*** Opening of THE RECORDS ***
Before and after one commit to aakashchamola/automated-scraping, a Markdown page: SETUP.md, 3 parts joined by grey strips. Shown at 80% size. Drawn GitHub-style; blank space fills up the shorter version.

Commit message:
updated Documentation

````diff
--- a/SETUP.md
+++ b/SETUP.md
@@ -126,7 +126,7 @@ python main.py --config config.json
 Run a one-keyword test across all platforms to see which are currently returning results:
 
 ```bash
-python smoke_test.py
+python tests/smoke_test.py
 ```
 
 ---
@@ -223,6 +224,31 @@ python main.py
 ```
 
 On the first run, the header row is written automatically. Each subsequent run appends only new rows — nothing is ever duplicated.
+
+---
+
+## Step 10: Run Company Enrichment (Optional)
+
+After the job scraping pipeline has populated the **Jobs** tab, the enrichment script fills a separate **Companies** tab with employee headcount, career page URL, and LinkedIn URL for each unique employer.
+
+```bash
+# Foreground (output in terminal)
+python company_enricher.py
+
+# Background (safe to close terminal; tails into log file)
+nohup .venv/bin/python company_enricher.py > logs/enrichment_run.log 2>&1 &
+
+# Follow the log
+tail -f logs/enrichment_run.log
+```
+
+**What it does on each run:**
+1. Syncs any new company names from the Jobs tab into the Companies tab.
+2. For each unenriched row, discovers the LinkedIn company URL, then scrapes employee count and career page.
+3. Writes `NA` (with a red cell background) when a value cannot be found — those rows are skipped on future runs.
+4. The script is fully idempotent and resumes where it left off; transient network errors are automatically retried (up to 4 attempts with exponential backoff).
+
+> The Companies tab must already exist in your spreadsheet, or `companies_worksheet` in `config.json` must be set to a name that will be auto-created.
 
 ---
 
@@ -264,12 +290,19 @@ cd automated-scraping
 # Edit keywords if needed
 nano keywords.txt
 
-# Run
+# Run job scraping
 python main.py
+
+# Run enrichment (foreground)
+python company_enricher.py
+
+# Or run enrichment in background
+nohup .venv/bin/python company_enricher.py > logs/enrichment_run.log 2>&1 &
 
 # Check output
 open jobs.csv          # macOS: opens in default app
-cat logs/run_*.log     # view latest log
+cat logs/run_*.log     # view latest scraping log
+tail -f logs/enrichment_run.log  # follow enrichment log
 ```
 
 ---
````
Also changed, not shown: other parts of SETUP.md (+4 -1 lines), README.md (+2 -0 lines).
*** Close of THE RECORDS ***
WHAT IS NEEDED: The word "main" appears in how many lines of the records? Give the number only.

EXERCISE SOLUTION: 3